# RECORDS FOR THE EXERCISE:
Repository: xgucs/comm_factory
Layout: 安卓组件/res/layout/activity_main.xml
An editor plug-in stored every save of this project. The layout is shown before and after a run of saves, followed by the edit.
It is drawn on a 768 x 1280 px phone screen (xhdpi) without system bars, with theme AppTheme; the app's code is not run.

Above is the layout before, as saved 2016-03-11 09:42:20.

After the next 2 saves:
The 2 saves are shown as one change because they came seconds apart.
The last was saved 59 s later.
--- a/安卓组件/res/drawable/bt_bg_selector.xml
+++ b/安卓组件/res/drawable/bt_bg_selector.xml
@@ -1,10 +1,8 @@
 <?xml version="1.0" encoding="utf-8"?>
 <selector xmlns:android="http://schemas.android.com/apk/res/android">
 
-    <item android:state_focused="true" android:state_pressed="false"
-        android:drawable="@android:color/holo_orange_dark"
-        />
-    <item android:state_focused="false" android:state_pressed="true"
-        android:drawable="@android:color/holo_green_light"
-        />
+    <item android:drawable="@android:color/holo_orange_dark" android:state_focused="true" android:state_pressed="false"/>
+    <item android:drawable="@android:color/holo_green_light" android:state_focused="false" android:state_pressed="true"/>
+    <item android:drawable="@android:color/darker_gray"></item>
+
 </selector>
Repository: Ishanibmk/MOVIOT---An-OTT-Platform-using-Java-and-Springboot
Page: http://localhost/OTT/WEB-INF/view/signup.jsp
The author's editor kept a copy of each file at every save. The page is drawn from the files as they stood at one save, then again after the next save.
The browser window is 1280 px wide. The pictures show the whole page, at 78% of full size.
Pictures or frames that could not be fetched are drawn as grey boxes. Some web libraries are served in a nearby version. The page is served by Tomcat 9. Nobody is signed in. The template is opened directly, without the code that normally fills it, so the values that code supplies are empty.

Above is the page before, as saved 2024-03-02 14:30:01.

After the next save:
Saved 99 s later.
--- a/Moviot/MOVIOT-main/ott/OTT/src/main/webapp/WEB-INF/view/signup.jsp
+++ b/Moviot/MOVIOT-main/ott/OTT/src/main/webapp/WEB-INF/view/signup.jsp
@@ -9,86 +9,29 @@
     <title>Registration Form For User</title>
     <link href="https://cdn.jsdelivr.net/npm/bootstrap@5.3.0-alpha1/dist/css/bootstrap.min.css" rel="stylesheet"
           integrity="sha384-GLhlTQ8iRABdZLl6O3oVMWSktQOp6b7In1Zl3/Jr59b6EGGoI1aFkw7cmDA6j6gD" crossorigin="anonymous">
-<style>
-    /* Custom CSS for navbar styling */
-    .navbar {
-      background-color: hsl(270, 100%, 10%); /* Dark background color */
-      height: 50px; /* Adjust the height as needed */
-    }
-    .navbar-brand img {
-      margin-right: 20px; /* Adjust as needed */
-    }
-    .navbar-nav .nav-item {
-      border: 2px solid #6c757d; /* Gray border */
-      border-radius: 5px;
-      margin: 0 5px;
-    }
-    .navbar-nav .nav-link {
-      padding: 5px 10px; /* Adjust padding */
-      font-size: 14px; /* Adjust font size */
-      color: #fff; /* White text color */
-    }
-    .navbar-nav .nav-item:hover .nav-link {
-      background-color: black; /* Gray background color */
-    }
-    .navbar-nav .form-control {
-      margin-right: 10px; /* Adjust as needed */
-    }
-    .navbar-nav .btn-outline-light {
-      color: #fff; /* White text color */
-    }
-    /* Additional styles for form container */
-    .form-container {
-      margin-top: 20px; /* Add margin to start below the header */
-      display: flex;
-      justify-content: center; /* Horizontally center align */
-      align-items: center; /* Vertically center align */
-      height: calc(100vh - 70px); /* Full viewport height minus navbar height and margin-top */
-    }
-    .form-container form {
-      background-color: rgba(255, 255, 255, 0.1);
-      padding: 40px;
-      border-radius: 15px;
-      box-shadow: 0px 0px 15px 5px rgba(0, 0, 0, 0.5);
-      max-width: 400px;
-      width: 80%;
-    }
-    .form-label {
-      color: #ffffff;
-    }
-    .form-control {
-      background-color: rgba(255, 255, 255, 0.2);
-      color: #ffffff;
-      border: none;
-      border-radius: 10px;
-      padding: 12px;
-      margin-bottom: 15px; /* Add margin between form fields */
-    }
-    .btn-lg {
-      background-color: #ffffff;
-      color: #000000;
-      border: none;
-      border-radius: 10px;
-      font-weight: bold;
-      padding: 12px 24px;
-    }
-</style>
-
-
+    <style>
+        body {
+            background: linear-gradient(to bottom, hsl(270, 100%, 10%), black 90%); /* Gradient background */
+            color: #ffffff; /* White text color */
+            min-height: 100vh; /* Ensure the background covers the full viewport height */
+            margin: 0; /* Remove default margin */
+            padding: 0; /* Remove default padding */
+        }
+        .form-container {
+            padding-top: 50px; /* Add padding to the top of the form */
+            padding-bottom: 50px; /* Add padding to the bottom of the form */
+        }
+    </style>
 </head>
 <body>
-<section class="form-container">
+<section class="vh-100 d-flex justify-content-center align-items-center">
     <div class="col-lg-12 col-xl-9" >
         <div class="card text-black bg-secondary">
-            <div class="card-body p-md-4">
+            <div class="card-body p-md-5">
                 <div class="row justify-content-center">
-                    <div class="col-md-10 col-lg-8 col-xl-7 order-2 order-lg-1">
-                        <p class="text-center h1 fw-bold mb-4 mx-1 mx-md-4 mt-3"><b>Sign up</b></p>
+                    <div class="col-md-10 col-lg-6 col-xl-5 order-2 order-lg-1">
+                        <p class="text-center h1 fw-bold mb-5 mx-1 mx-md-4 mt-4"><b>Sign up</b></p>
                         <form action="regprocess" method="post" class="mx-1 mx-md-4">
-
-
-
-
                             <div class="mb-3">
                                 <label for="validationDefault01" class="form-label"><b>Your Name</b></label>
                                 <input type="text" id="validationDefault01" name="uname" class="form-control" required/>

# YOUR GOAL:
Could you retype all of the entries exactly, leaving none out?

# SOLUTION TO THE PROBLEM:
Repository: xgucs/comm_factory
Layout: 安卓组件/res/layout/activity_main.xml
An editor plug-in stored every save of this project. The layout is shown before and after a run of saves, followed by the edit.
It is drawn on a 768 x 1280 px phone screen (xhdpi) without system bars, with theme AppTheme; the app's code is not run.

Above is the layout before, as saved 2016-03-11 09:42:20.

After the next 2 saves:
The 2 saves are shown as one change because they came seconds apart.
The last was saved 59 s later.
--- a/安卓组件/res/drawable/bt_bg_selector.xml
+++ b/安卓组件/res/drawable/bt_bg_selector.xml
@@ -1,10 +1,8 @@
 <?xml version="1.0" encoding="utf-8"?>
 <selector xmlns:android="http://schemas.android.com/apk/res/android">
 
-    <item android:state_focused="true" android:state_pressed="false"
-        android:drawable="@android:color/holo_orange_dark"
-        />
-    <item android:state_focused="false" android:state_pressed="true"
-        android:drawable="@android:color/holo_green_light"
-        />
+    <item android:drawable="@android:color/holo_orange_dark" android:state_focused="true" android:state_pressed="false"/>
+    <item android:drawable="@android:color/holo_green_light" android:state_focused="false" android:state_pressed="true"/>
+    <item android:drawable="@android:color/darker_gray"></item>
+
 </selector>
Repository: Ishanibmk/MOVIOT---An-OTT-Platform-using-Java-and-Springboot
Page: http://localhost/OTT/WEB-INF/view/signup.jsp
The author's editor kept a copy of each file at every save. The page is drawn from the files as they stood at one save, then again after the next save.
The browser window is 1280 px wide. The pictures show the whole page, at 78% of full size.
Pictures or frames that could not be fetched are drawn as grey boxes. Some web libraries are served in a nearby version. The page is served by Tomcat 9. Nobody is signed in. The template is opened directly, without the code that normally fills it, so the values that code supplies are empty.

Above is the page before, as saved 2024-03-02 14:30:01.

After the next save:
Saved 99 s later.
--- a/Moviot/MOVIOT-main/ott/OTT/src/main/webapp/WEB-INF/view/signup.jsp
+++ b/Moviot/MOVIOT-main/ott/OTT/src/main/webapp/WEB-INF/view/signup.jsp
@@ -9,86 +9,29 @@
     <title>Registration Form For User</title>
     <link href="https://cdn.jsdelivr.net/npm/bootstrap@5.3.0-alpha1/dist/css/bootstrap.min.css" rel="stylesheet"
           integrity="sha384-GLhlTQ8iRABdZLl6O3oVMWSktQOp6b7In1Zl3/Jr59b6EGGoI1aFkw7cmDA6j6gD" crossorigin="anonymous">
-<style>
-    /* Custom CSS for navbar styling */
-    .navbar {
-      background-color: hsl(270, 100%, 10%); /* Dark background color */
-      height: 50px; /* Adjust the height as needed */
-    }
-    .navbar-brand img {
-      margin-right: 20px; /* Adjust as needed */
-    }
-    .navbar-nav .nav-item {
-      border: 2px solid #6c757d; /* Gray border */
-      border-radius: 5px;
-      margin: 0 5px;
-    }
-    .navbar-nav .nav-link {
-      padding: 5px 10px; /* Adjust padding */
-      font-size: 14px; /* Adjust font size */
-      color: #fff; /* White text color */
-    }
-    .navbar-nav .nav-item:hover .nav-link {
-      background-color: black; /* Gray background color */
-    }
-    .navbar-nav .form-control {
-      margin-right: 10px; /* Adjust as needed */
-    }
-    .navbar-nav .btn-outline-light {
-      color: #fff; /* White text color */
-    }
-    /* Additional styles for form container */
-    .form-container {
-      margin-top: 20px; /* Add margin to start below the header */
-      display: flex;
-      justify-content: center; /* Horizontally center align */
-      align-items: center; /* Vertically center align */
-      height: calc(100vh - 70px); /* Full viewport height minus navbar height and margin-top */
-    }
-    .form-container form {
-      background-color: rgba(255, 255, 255, 0.1);
-      padding: 40px;
-      border-radius: 15px;
-      box-shadow: 0px 0px 15px 5px rgba(0, 0, 0, 0.5);
-      max-width: 400px;
-      width: 80%;
-    }
-    .form-label {
-      color: #ffffff;
-    }
-    .form-control {
-      background-color: rgba(255, 255, 255, 0.2);
-      color: #ffffff;
-      border: none;
-      border-radius: 10px;
-      padding: 12px;
-      margin-bottom: 15px; /* Add margin between form fields */
-    }
-    .btn-lg {
-      background-color: #ffffff;
-      color: #000000;
-      border: none;
-      border-radius: 10px;
-      font-weight: bold;
-      padding: 12px 24px;
-    }
-</style>
-
-
+    <style>
+        body {
+            background: linear-gradient(to bottom, hsl(270, 100%, 10%), black 90%); /* Gradient background */
+            color: #ffffff; /* White text color */
+            min-height: 100vh; /* Ensure the background covers the full viewport height */
+            margin: 0; /* Remove default margin */
+            padding: 0; /* Remove default padding */
+        }
+        .form-container {
+            padding-top: 50px; /* Add padding to the top of the form */
+            padding-bottom: 50px; /* Add padding to the bottom of the form */
+        }
+    </style>
 </head>
 <body>
-<section class="form-container">
+<section class="vh-100 d-flex justify-content-center align-items-center">
     <div class="col-lg-12 col-xl-9" >
         <div class="card text-black bg-secondary">
-            <div class="card-body p-md-4">
+            <div class="card-body p-md-5">
                 <div class="row justify-content-center">
-                    <div class="col-md-10 col-lg-8 col-xl-7 order-2 order-lg-1">
-                        <p class="text-center h1 fw-bold mb-4 mx-1 mx-md-4 mt-3"><b>Sign up</b></p>
+                    <div class="col-md-10 col-lg-6 col-xl-5 order-2 order-lg-1">
+                        <p class="text-center h1 fw-bold mb-5 mx-1 mx-md-4 mt-4"><b>Sign up</b></p>
                         <form action="regprocess" method="post" class="mx-1 mx-md-4">
-
-
-
-
                             <div class="mb-3">
                                 <label for="validationDefault01" class="form-label"><b>Your Name</b></label>
                                 <input type="text" id="validationDefault01" name="uname" class="form-control" required/>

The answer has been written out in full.